At the opposite end of the spectrum are the couples who “cannot stand fighting.” These couples are likely to conclude that although conflict exits, it is not as important as the many areas of common agreement they do share. They simply agree to disagree, and then drop the subject. Nonetheless, like the volatile couples, conflict avoiding pairs also have a very good chance at making and keeping a healthy and solid marriage for life, despite the fact that they do not follow the marital “rules” implied in our television culture. 

Ingredients for Success in Marriage

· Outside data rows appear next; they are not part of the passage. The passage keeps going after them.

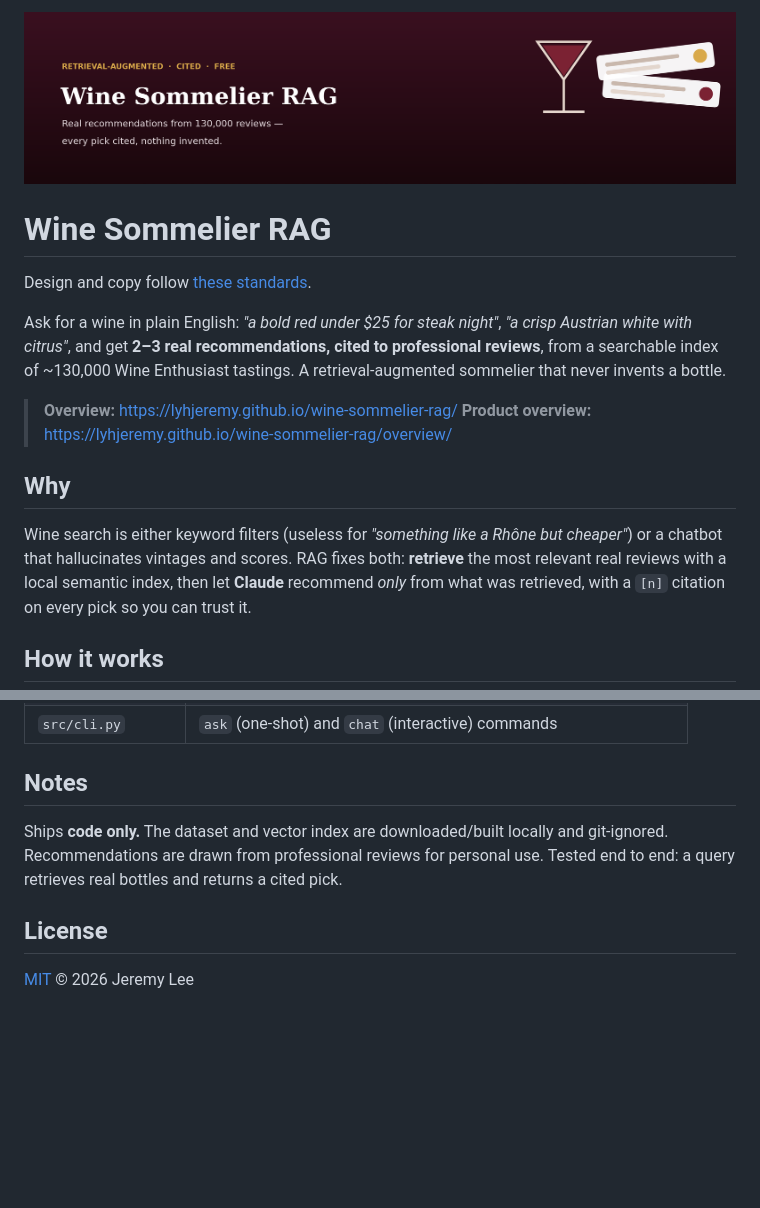
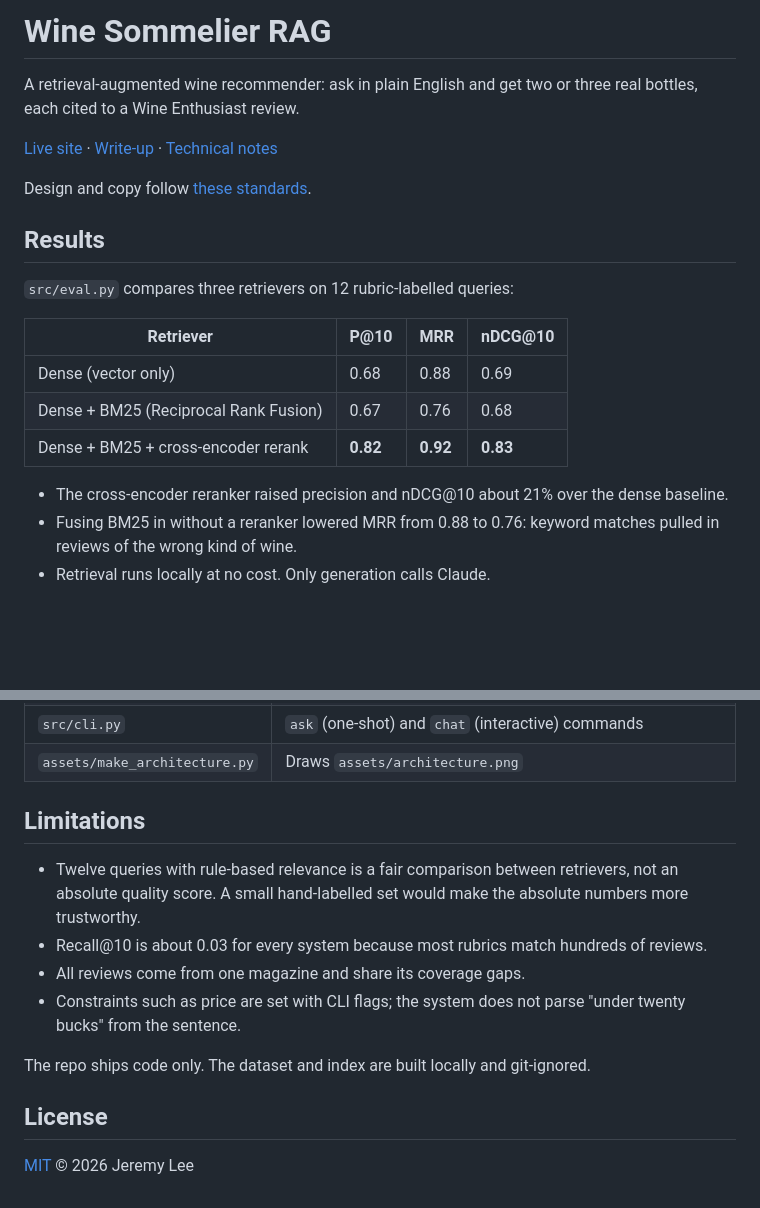
Before and after one commit to lyhjeremy/wine-sommelier-rag, a Markdown page: README.md, 2 parts joined by grey strips. Drawn GitHub-style; blank space fills up the shorter version.

```diff
--- a/README.md
+++ b/README.md
@@ -1,25 +1,22 @@
-<p align="center">
-  <img src="assets/banner.png" alt="Wine Sommelier RAG" width="100%">
-</p>
+# Wine Sommelier RAG
 
-# Wine Sommelier RAG
+A retrieval-augmented wine recommender: ask in plain English and get two or three real bottles, each cited to a Wine Enthusiast review.
+
+[Live site](https://lyhjeremy.github.io/wine-sommelier-rag/) · [Write-up](https://lyhjeremy.github.io/wine-sommelier-rag/overview/) · [Technical notes](writeup.md)
 
 Design and copy follow [these standards](https://github.com/lyhjeremy/lyhjeremy/blob/main/DESIGN_STANDARDS.md).
 
-Ask for a wine in plain English: *"a bold red under $25 for steak night"*, *"a
-crisp Austrian white with citrus"*, and get **2–3 real recommendations, cited to
-professional reviews**, from a searchable index of ~130,000 Wine Enthusiast
-tastings. A retrieval-augmented sommelier that never invents a bottle.
+## Results
 
-> **Overview:** https://lyhjeremy.github.io/wine-sommelier-rag/
-> **Product overview:** https://lyhjeremy.github.io/wine-sommelier-rag/overview/
+`src/eval.py` compares three retrievers on 12 rubric-labelled queries:
 
-## Why
-Wine search is either keyword filters (useless for *"something like a Rhône but
-cheaper"*) or a chatbot that hallucinates vintages and scores. RAG fixes both:
-**retrieve** the most relevant real reviews with a local semantic index, then let
-**Claude** recommend *only* from what was retrieved, with a `[n]` citation on
-every pick so you can trust it.
+| Retriever | P@10 | MRR | nDCG@10 |
+|---|---|---|---|
+| Dense (vector only) | 0.68 | 0.88 | 0.69 |
+| Dense + BM25 (Reciprocal Rank Fusion) | 0.67 | 0.76 | 0.68 |
+| Dense + BM25 + cross-encoder rerank | **0.82** | **0.92** | **0.83** |
 
-## How it works
+- The cross-encoder reranker raised precision and nDCG@10 about 21% over the dense baseline.
+- Fusing BM25 in without a reranker lowered MRR from 0.88 to 0.76: keyword matches pulled in reviews of the wrong kind of wine.
+- Retrieval runs locally at no cost. Only generation calls Claude.
 
@@ -93,9 +70,15 @@ python -m src.cli ask "elegant and mineral, great with oysters" \
 | `src/cli.py` | `ask` (one-shot) and `chat` (interactive) commands |
+| `assets/make_architecture.py` | Draws `assets/architecture.png` |
 
-## Notes
-Ships **code only.** The dataset and vector index are downloaded/built locally and
-git-ignored. Recommendations are drawn from professional reviews for personal use.
-Tested end to end: a query retrieves real bottles and returns a cited pick.
+## Limitations
+
+- Twelve queries with rule-based relevance is a fair comparison between retrievers, not an absolute quality score. A small hand-labelled set would make the absolute numbers more trustworthy.
+- Recall@10 is about 0.03 for every system because most rubrics match hundreds of reviews.
+- All reviews come from one magazine and share its coverage gaps.
+- Constraints such as price are set with CLI flags; the system does not parse "under twenty bucks" from the sentence.
+
+The repo ships code only. The dataset and index are built locally and git-ignored.
 
 ## License
+
 [MIT](LICENSE) © 2026 Jeremy Lee
```
Also changed, not shown: other parts of README.md (+28 -48 lines), writeup.md (+31 -81 lines), assets/architecture.png, 7 other files.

In solid and satisfying marriages, couple are inclined to be deeply involved and frequently dramatic. Because the spouses tend to be passionate, their relationship, when it is satisfying, can be much more exciting and intimate than the marriages of less emotionally engaged people. Recognizing disagreement and engaging in it, helps couples cope with difficult issues, while enriching and stimulating both of them. Anger, when directed at a particular issue and expressed without contempt or global criticism, is healthy, and perhaps even necessary. 

Partners who work together in managing everyday responsibilities, but also experience occasional storms in their relationship, and likely to be more happily engaged and involved in their marriages than those who don’t. They are also less lonely, less stressed and less likely to suffer from serious health problems. Clearly, what is indicated here is not the fabulous, curative powers of doing housework together, but the mutual and supportive engagement of spouses in a good marriage. It is the balance between positive and negative emotional interactions in a marriage that determines it’s well-being. The good moments of mutual pleasure, passion, humor, support and kindness outweigh the bad moments of criticism, anger and defensiveness.